── GIVEN DATA ──
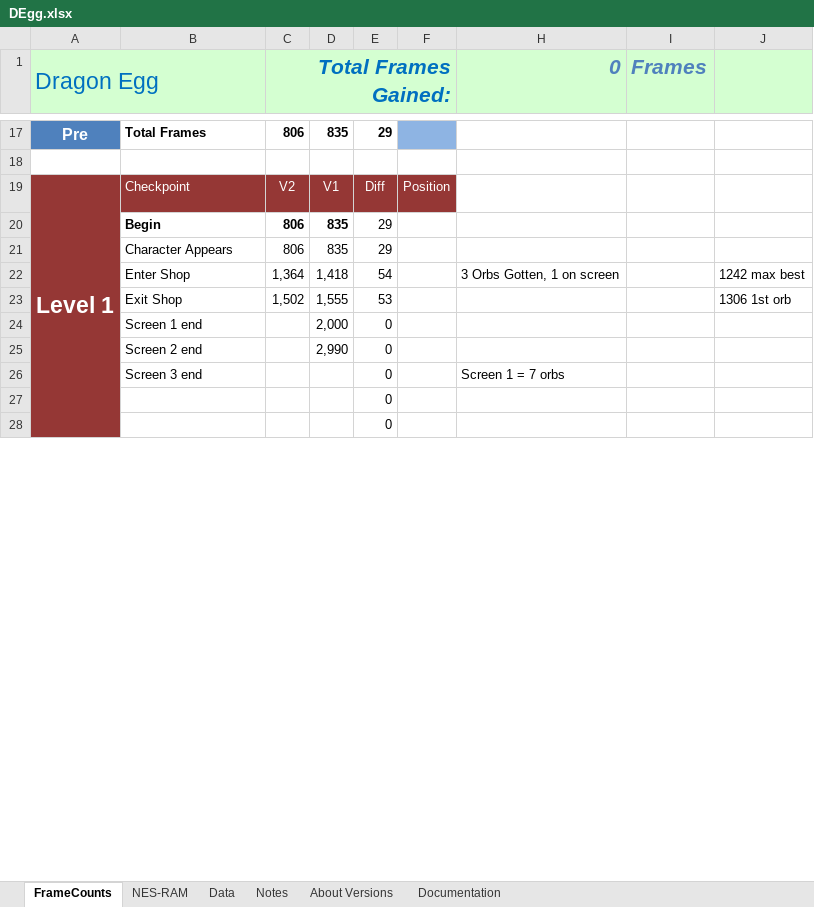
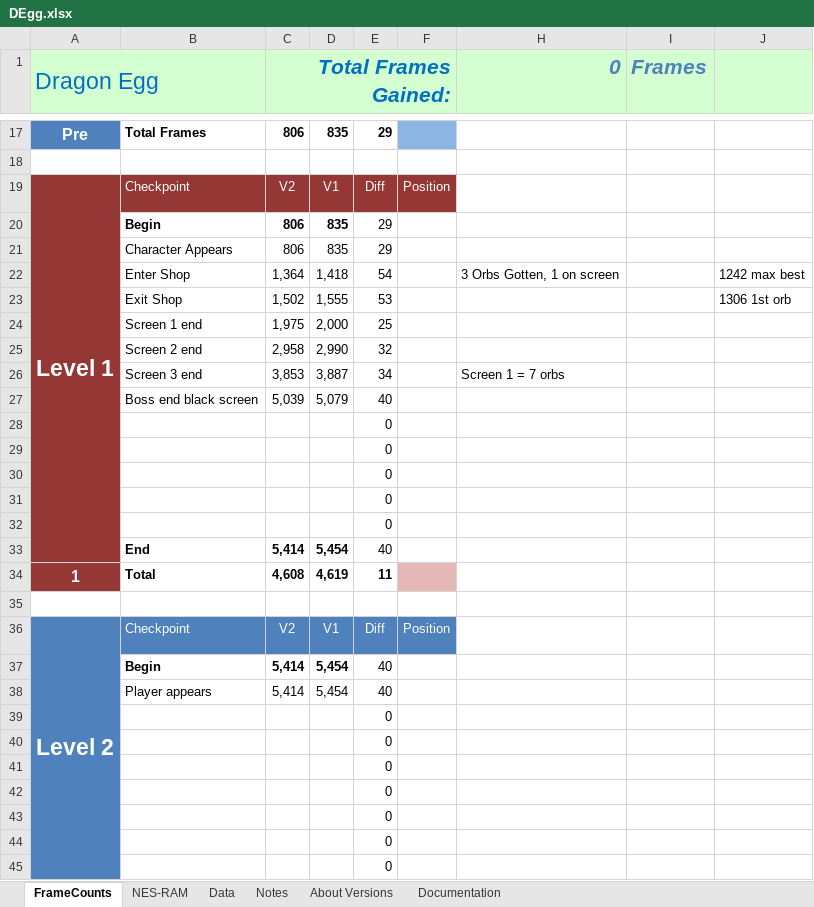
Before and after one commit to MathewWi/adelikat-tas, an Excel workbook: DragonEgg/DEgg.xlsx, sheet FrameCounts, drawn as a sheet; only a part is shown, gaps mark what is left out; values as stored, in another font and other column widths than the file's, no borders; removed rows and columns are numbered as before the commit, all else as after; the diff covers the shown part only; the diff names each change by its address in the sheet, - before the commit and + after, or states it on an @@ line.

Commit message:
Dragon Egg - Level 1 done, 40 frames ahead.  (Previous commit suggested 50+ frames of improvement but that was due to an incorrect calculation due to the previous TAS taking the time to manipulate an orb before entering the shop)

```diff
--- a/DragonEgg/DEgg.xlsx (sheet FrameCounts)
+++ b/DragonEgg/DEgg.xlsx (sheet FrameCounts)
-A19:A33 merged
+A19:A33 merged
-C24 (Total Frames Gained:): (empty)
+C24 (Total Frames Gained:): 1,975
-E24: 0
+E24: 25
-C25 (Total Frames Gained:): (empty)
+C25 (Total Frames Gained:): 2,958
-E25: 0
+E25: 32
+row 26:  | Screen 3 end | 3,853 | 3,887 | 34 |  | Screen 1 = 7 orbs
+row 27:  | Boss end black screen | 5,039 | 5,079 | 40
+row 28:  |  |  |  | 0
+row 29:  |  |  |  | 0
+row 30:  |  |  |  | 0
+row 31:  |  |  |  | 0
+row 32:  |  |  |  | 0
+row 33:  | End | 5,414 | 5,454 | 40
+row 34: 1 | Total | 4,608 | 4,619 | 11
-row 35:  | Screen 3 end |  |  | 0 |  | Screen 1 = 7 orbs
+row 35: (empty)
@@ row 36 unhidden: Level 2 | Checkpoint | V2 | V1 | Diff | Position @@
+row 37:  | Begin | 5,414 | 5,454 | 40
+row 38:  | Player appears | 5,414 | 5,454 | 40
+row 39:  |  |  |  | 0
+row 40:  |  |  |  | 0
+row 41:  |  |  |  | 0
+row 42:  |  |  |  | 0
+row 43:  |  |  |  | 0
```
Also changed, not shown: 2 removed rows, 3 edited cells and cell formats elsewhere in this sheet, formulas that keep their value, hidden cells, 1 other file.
───
* [EXERCISE GOAL]: Without including the pictures, return each record above exactly as it stands.

* [SOLUTION TO THIS TASK]:
Before and after one commit to MathewWi/adelikat-tas, an Excel workbook: DragonEgg/DEgg.xlsx, sheet FrameCounts, drawn as a sheet; only a part is shown, gaps mark what is left out; values as stored, in another font and other column widths than the file's, no borders; removed rows and columns are numbered as before the commit, all else as after; the diff covers the shown part only; the diff names each change by its address in the sheet, - before the commit and + after, or states it on an @@ line.

Commit message:
Dragon Egg - Level 1 done, 40 frames ahead.  (Previous commit suggested 50+ frames of improvement but that was due to an incorrect calculation due to the previous TAS taking the time to manipulate an orb before entering the shop)

```diff
--- a/DragonEgg/DEgg.xlsx (sheet FrameCounts)
+++ b/DragonEgg/DEgg.xlsx (sheet FrameCounts)
-A19:A33 merged
+A19:A33 merged
-C24 (Total Frames Gained:): (empty)
+C24 (Total Frames Gained:): 1,975
-E24: 0
+E24: 25
-C25 (Total Frames Gained:): (empty)
+C25 (Total Frames Gained:): 2,958
-E25: 0
+E25: 32
+row 26:  | Screen 3 end | 3,853 | 3,887 | 34 |  | Screen 1 = 7 orbs
+row 27:  | Boss end black screen | 5,039 | 5,079 | 40
+row 28:  |  |  |  | 0
+row 29:  |  |  |  | 0
+row 30:  |  |  |  | 0
+row 31:  |  |  |  | 0
+row 32:  |  |  |  | 0
+row 33:  | End | 5,414 | 5,454 | 40
+row 34: 1 | Total | 4,608 | 4,619 | 11
-row 35:  | Screen 3 end |  |  | 0 |  | Screen 1 = 7 orbs
+row 35: (empty)
@@ row 36 unhidden: Level 2 | Checkpoint | V2 | V1 | Diff | Position @@
+row 37:  | Begin | 5,414 | 5,454 | 40
+row 38:  | Player appears | 5,414 | 5,454 | 40
+row 39:  |  |  |  | 0
+row 40:  |  |  |  | 0
+row 41:  |  |  |  | 0
+row 42:  |  |  |  | 0
+row 43:  |  |  |  | 0
```
Also changed, not shown: 2 removed rows, 3 edited cells and cell formats elsewhere in this sheet, formulas that keep their value, hidden cells, 1 other file.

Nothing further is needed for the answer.